◆ **MATERIAL FOR THE TASK**
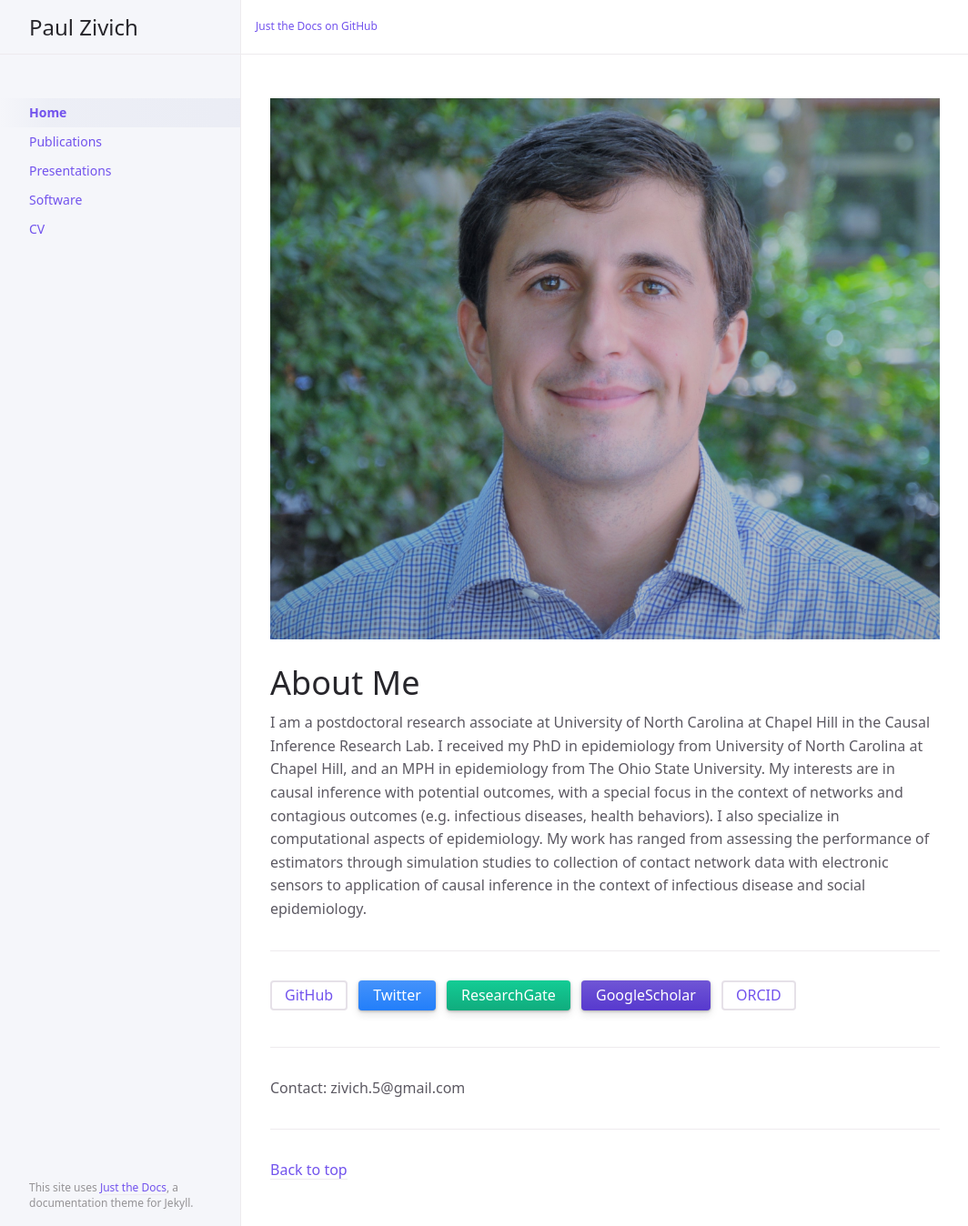
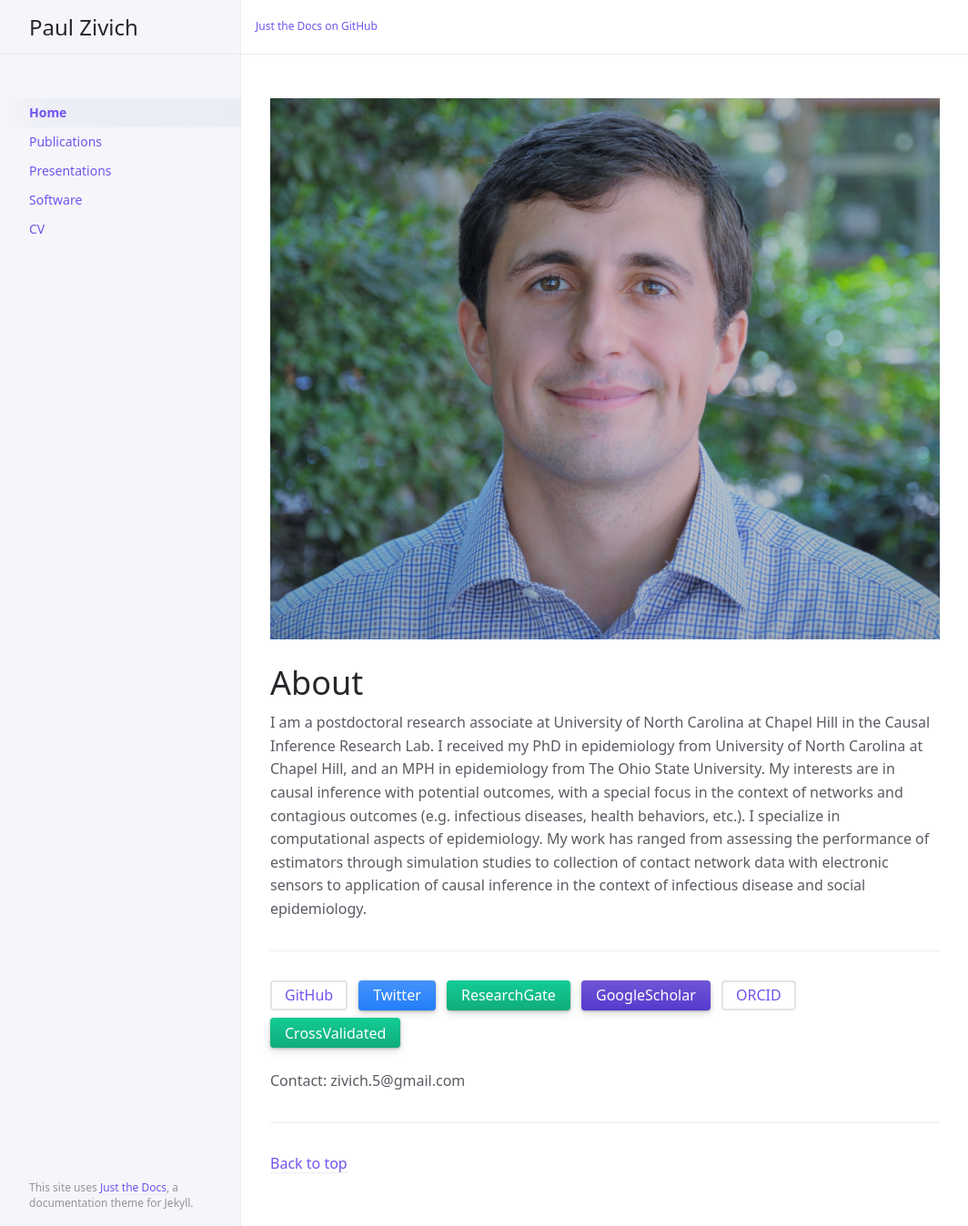
Before and after one commit to pzivich/pzivich.github.io, a Jekyll site: the page built from index.md, in a window 1280 px wide and 1348 px high. Shown: the whole window at 91% size, without its empty margins (107-1171 px from the left). Built offline with Jekyll 4.4.1, drawn with Linux system fonts in a browser that asks for light colours.

Commit message:
Updating index info

```diff
--- a/index.md
+++ b/index.md
@@ -8,12 +8,12 @@ permalink: /
 
 ![](https://github.com/pzivich/pzivich.github.io/blob/master/assets/images/paul_zivich_min.JPG)
 
-# About Me
+# About
 
 I am a postdoctoral research associate at University of North Carolina at Chapel Hill in the Causal Inference Research
 Lab. I received my PhD in epidemiology from University of North Carolina at Chapel Hill, and an MPH in epidemiology
 from The Ohio State University. My interests are in causal inference with potential outcomes, with a special focus in
-the context of networks and contagious outcomes (e.g. infectious diseases, health behaviors). I also specialize in
+the context of networks and contagious outcomes (e.g. infectious diseases, health behaviors, etc.). I specialize in
 computational aspects of epidemiology. My work has ranged from assessing the performance of estimators through
 simulation studies to collection of contact network data with electronic sensors to application of causal inference
 in the context of infectious disease and social epidemiology.
@@ -25,7 +25,6 @@ in the context of infectious disease and social epidemiology.
 [ResearchGate](https://www.researchgate.net/profile/Paul-Zivich){: .btn .btn-green .mr-2 }
 [GoogleScholar](https://scholar.google.com/citations?user=hbU-gZ0AAAAJ&hl=en){: .btn .btn-purple .mr-2 }
 [ORCID](https://orcid.org/0000-0002-9932-1095){: .btn .btn-outline .mr-2 }
-
-------------------
+[CrossValidated](https://stats.stackexchange.com/users/247479/pzivich){: .btn .btn-green .mr-2 }
 
 Contact: zivich.5@gmail.com
```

◆ **ACTIVITY**
Throughout the listing, how many lines contain the string "networks"? Give the number on its own.

◆ **RESULT BELOW**
2